Everybody has a set of nipples. Women, men, cows, cats... they're one of the defining physical aspects of being a mammal.

Men don't think much about their nipples. Societally it's acceptable to show them at the beach or the pool, Instagram and Facebook won't take your photos down if the humble nipple shows up there, and a nip slip isn't something that will cause outrage at the Superbowl (Janet Jackson, we all remember what Justin did to you).

Women, on the other hand, have their nipples sexualised, judged, politicised, and censored. Many experience embarrassment when they show through a shirt, they may feel uncomfortable breastfeeding in public for fear that someone could see a nipple, or maybe men make them feel like their nipples are purely objects for aesthetic male pleasure.

That's what we do all know about nipples. What are some of the things we don't?


We all develop nipples at the same time

When in utero, the nipples are developed before all sex organs. Human embryos fundamentally start out with the same XY chromosomes. In biological males the SRY gene will activate on the Y chromosome some weeks after conception. However, before that happens, breast tissue begins to develop and that comes with nipple tissue, too. So, before you have a vagina or a penis, you have what will grow into nipples. That's why men have them too.

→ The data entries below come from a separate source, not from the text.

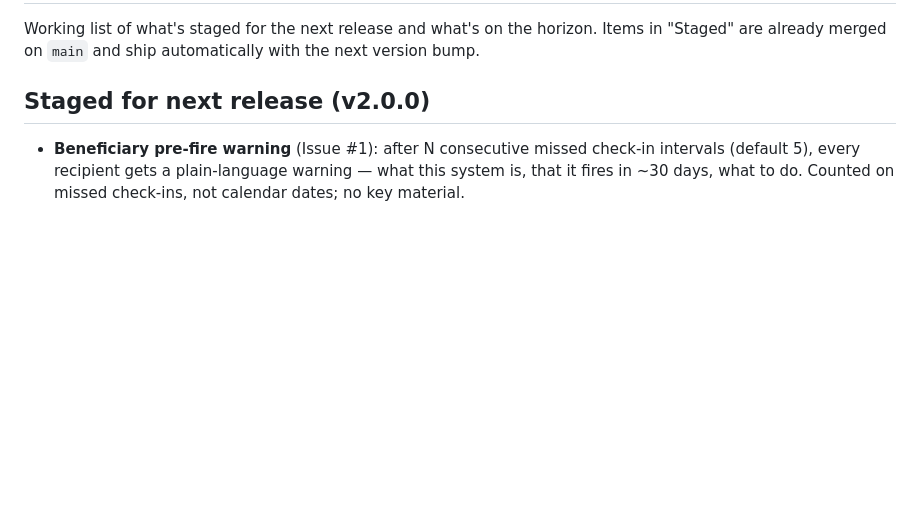
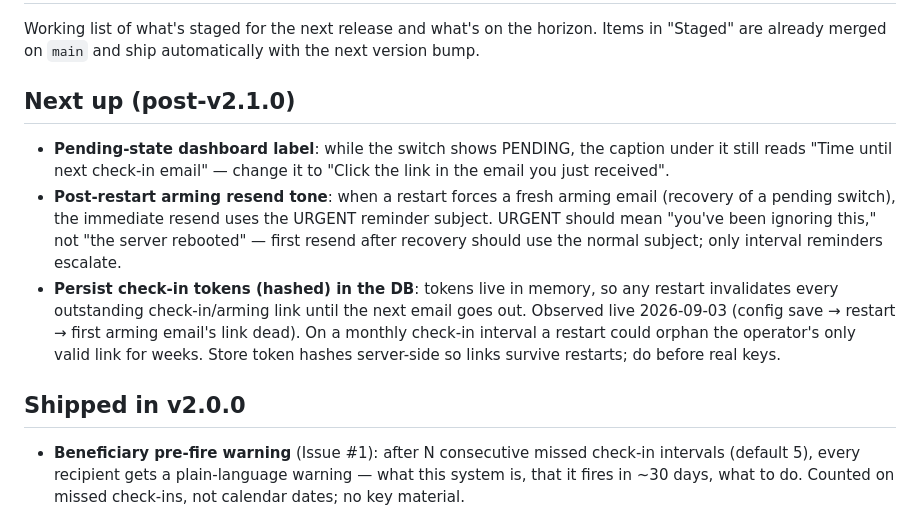
Before and after one commit to ericscalibur/Deploy-Deadman-Switch, a Markdown page: ROADMAP.md, the part around the change. Rendered like a GitHub page; blank space fills up the shorter version.

Commit message:
docs: roadmap — pending label, resend tone, persistent check-in tokens
Co-Authored-By: Claude Fable 5 <noreply@anthropic.com>
Claude-Session: https://claude.ai/code/session_019J1E3fzwnchLoQKQqSRkMF

```diff
--- a/ROADMAP.md
+++ b/ROADMAP.md
@@ -4,7 +4,24 @@ Working list of what's staged for the next release and what's on the
 horizon. Items in "Staged" are already merged on `main` and ship
 automatically with the next version bump.
 
-## Staged for next release (v2.0.0)
+## Next up (post-v2.1.0)
+
+- **Pending-state dashboard label**: while the switch shows PENDING, the
+  caption under it still reads "Time until next check-in email" — change it
+  to "Click the link in the email you just received".
+- **Post-restart arming resend tone**: when a restart forces a fresh arming
+  email (recovery of a pending switch), the immediate resend uses the
+  URGENT reminder subject. URGENT should mean "you've been ignoring this,"
+  not "the server rebooted" — first resend after recovery should use the
+  normal subject; only interval reminders escalate.
+- **Persist check-in tokens (hashed) in the DB**: tokens live in memory, so
+  any restart invalidates every outstanding check-in/arming link until the
+  next email goes out. Observed live 2026-09-03 (config save → restart →
+  first arming email's link dead). On a monthly check-in interval a restart
+  could orphan the operator's only valid link for weeks. Store token hashes
+  server-side so links survive restarts; do before real keys.
+
+## Shipped in v2.0.0
 
 - **Beneficiary pre-fire warning** (Issue #1): after N consecutive missed
   check-in intervals (default 5), every recipient gets a plain-language
```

Nipples are unique, like fingerprints

No two nipples look the same. Like your fingerprints, they have their own tiny indentations, raised bumps, colours, and other physical traits. A person can even have two nipples that don't look the same as each other. They can have asymmetrical nipples and they can have more than two of them (hello Chandler Bing!). In fact, in 2012 a man was discovered with seven.

You can have a nipple-gasm

Both women and men have nipples that are sensitive to touch and are erogenous (which means they can derive sexual pleasure). The extent of sensitivity is dependent person-to-person: some people (of both sexes) can experience orgasm strictly through nipple stimulation and no other touching, while touching the nipple does little (or seemingly nothing) for others.

They're hairy

Almost every mammal grows some sort of hair around the nipple. Even if it's just a couple of little hairs. This is completely normal, even for women. Lots of men will let the hair around their nipples grow naturally, but equally, many like to groom them too. Whatever your gender, nipple hair is natural and you're free to remove, or keep it, as you wish.

Nipples can bleed

When you watch people running marathons, you'll sometimes see them with tape on their nipples. The combination of repetitive friction and sweat will chafe the nipples so much the skin might actually break. This will cause bleeding, but isn't exclusive to long-distance runners – you might experience chafing/bleeding in many daily situations where you're sweating and your nipples are rubbing against fabric, especially inorganic material.

Changes to your nipples can be signs of breast cancer

Nipples come in all shapes, tones, colours, and sizes. We are told to associate lumps in the actual breast with cancer, but changes to a nipple itself (e.g. hardening, scabbing, inversion) signals it's time to get a mammogram. This includes men if they see nipple changes – men get breast cancer too and about one per cent of cases are in males.

They have sweat glands

Not the nipple itself, but rather the areola around it, has sweat glands. That's right, sweaty nipples are a thing. The biological purpose for this is to secrete fluid for lubrication during breastfeeding, and this sweat actually produces a scent that attracts a baby to it's mother's nipple.

Breast implants can change nipple sensitivity

After any kind of breast augmentation, be it an enlargement, lift, or reduction, you run the risk of losing some or all nipple sensitivity. Conversely, there's also a chance the nipples will become more sensitive – to the point of pain. Both can be temporary or permanent, and complete nipple desensitisation is most common in large implants where the skin that runs over the nerves has been overstretched.


If you want to pierce a nipple, be sure

Nipple piercings take six months or longer to heal – it's not the same as the skin in your earlobe. Nipple piercings will close up extremely fast if the piercing comes out. Your nipples can be made permanently larger with piercings, and they will often deform in shape when you take the piercing out – they'll never look natural again, so before piercing a nipple or two, make sure you're prepared for all of this.